I am learning to listen.
This lesson is coming through many forms, most recently via a lecture I attended by Otto Scharmer of MIT entitled Leadership and Mindful Transformation of Capitalism: from Ego-System to Eco-System Economies.
Otto asked the audience two core questions:
- Where do you experience a world that is ending/dying?
- Where do you experience a world that is beginning/waiting to be born?
In thinking about these questions, only one answer came to my mind. The world that I experience to be ending/dying is the world that believes that problems are external.
In my work with nonprofits, I have come to learn that problems are—at their core—thinking problems. This means problems must be resolved internally first, then externally. What do I mean by this?
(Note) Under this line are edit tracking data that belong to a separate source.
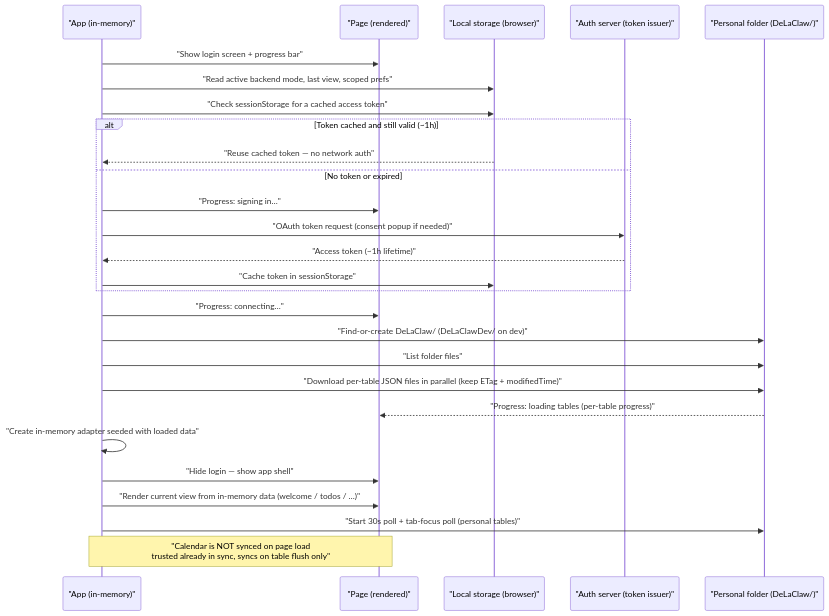
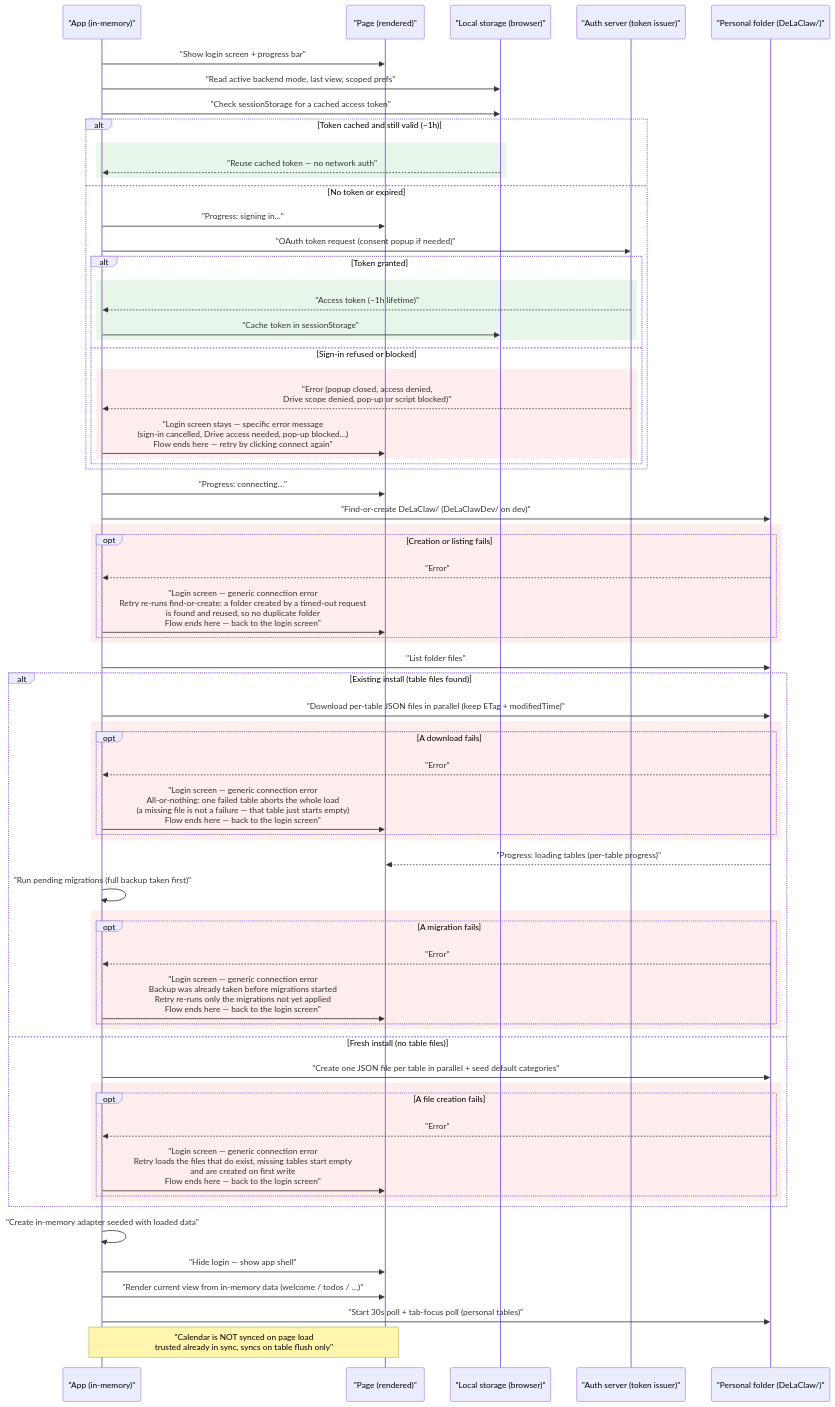
The second of 7 diagrams in docs-site/sync-architecture.md (AntGro/DeLaClaw), drawn with Mermaid before and after one commit. The commit also changed other lines of this file and 12 other files, not shown here.

````diff
--- a/docs-site/sync-architecture.md
+++ b/docs-site/sync-architecture.md
@@ -52,33 +53,75 @@
 ```mermaid
 sequenceDiagram
     participant App as "App (in-memory)"
     participant Page as "Page (rendered)"
     participant LS as "Local storage (browser)"
     participant Auth as "Auth server (token issuer)"
     participant PF as "Personal folder (DeLaClaw/)"
 
     App->>Page: "Show login screen + progress bar"
     App->>LS: "Read active backend mode, last view, scoped prefs"
     App->>LS: "Check sessionStorage for a cached access token"
 
     alt Token cached and still valid (~1h)
+        rect rgb(232, 245, 233)
         LS-->>App: "Reuse cached token — no network auth"
+        end
     else No token or expired
         App->>Page: "Progress: signing in…"
         App->>Auth: "OAuth token request (consent popup if needed)"
-        Auth-->>App: "Access token (~1h lifetime)"
-        App->>LS: "Cache token in sessionStorage"
+        alt Token granted
+            rect rgb(232, 245, 233)
+            Auth-->>App: "Access token (~1h lifetime)"
+            App->>LS: "Cache token in sessionStorage"
+            end
+        else Sign-in refused or blocked
+            rect rgb(253, 237, 236)
+            Auth-->>App: "Error (popup closed, access denied,<br/>Drive scope denied, pop-up or script blocked)"
+            App->>Page: "Login screen stays — specific error message<br/>(sign-in cancelled, Drive access needed, pop-up blocked…)<br/>Flow ends here — retry by clicking connect again"
+            end
+        end
     end
 
     App->>Page: "Progress: connecting…"
     App->>PF: "Find-or-create DeLaClaw/ (DeLaClawDev/ on dev)"
+    rect rgb(253, 237, 236)
+    opt Creation or listing fails
+        PF-->>App: "Error"
+        App->>Page: "Login screen — generic connection error<br/>Retry re-runs find-or-create: a folder created by a timed-out request<br/>is found and reused, so no duplicate folder<br/>Flow ends here — back to the login screen"
+    end
+    end
     App->>PF: "List folder files"
-    App->>PF: "Download per-table JSON files in parallel (keep ETag + modifiedTime)"
-    PF-->>Page: "Progress: loading tables (per-table progress)"
+
+    alt Existing install (table files found)
+        App->>PF: "Download per-table JSON files in parallel (keep ETag + modifiedTime)"
+        rect rgb(253, 237, 236)
+        opt A download fails
+            PF-->>App: "Error"
+            App->>Page: "Login screen — generic connection error<br/>All-or-nothing: one failed table aborts the whole load<br/>(a missing file is not a failure — that table just starts empty)<br/>Flow ends here — back to the login screen"
+        end
+        end
+        PF-->>Page: "Progress: loading tables (per-table progress)"
+        App->>App: "Run pending migrations (full backup taken first)"
+        rect rgb(253, 237, 236)
+        opt A migration fails
+            PF-->>App: "Error"
+            App->>Page: "Login screen — generic connection error<br/>Backup was already taken before migrations started<br/>Retry re-runs only the migrations not yet applied<br/>Flow ends here — back to the login screen"
+        end
+        end
+    else Fresh install (no table files)
+        App->>PF: "Create one JSON file per table in parallel + seed default categories"
+        rect rgb(253, 237, 236)
+        opt A file creation fails
+            PF-->>App: "Error"
+            App->>Page: "Login screen — generic connection error<br/>Retry loads the files that do exist, missing tables start empty<br/>and are created on first write<br/>Flow ends here — back to the login screen"
+        end
+        end
+    end
+
     App->>App: "Create in-memory adapter seeded with loaded data"
     App->>Page: "Hide login — show app shell"
     App->>Page: "Render current view from in-memory data (welcome / todos / …)"
     App->>PF: "Start 30s poll + tab-focus poll (personal tables)"
 
     Note over App,Page: "Calendar is NOT synced on page load<br/>trusted already in sync, syncs on table flush only"
 ```
````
- Problems with the environment are, at their core, a problem about how we conceptualize our relationship to the earth.
- Problems with poverty are, at their core, problems about how we structure our economy and how we conceptualize our relationship to fellow man.
I did not always believe this. I used to think that “poor people” needed help. To that end, I spent many years in many countries in direct service. What I have learned is that direct service is powerful (there is tremendous power in any act of service to another human being), but it isn’t enough. If the core of the problem is a thinking problem, our work must also be on a different plane.
In thinking about this new work, I am compelled to listen more deeply. But how?
Otto described four levels of listening:
- Downloading: is taking the information you receive and applying old opinions and judgments to that information.
- Factual listening: is taking the information we received and acknowledging any data which disconfirms what we thought we knew.
- Empathic listening: is seeing through another person’s eyes and thereby establishing an emotional connection.
- Generative listening: is opening our awareness to that which exists and to that which might exist. We allow our attention to connect to an emerging future, waiting for that which wants to be born.
According to Otto, as we move towards generative listening, we let go of the voices of judgment, cynicism, and fear. Instead, we move to a position of openness, engagement, and, eventually, embodiment.
While all this sounds beautiful, I have not yet answered Otto’s second question. Where do I experience a world that is beginning/waiting to be born?
I don’t know, but I’m listening.
What do you think?
For more information about Otto Scharmer and his work on Theory U, visit: http://www.presencing.com/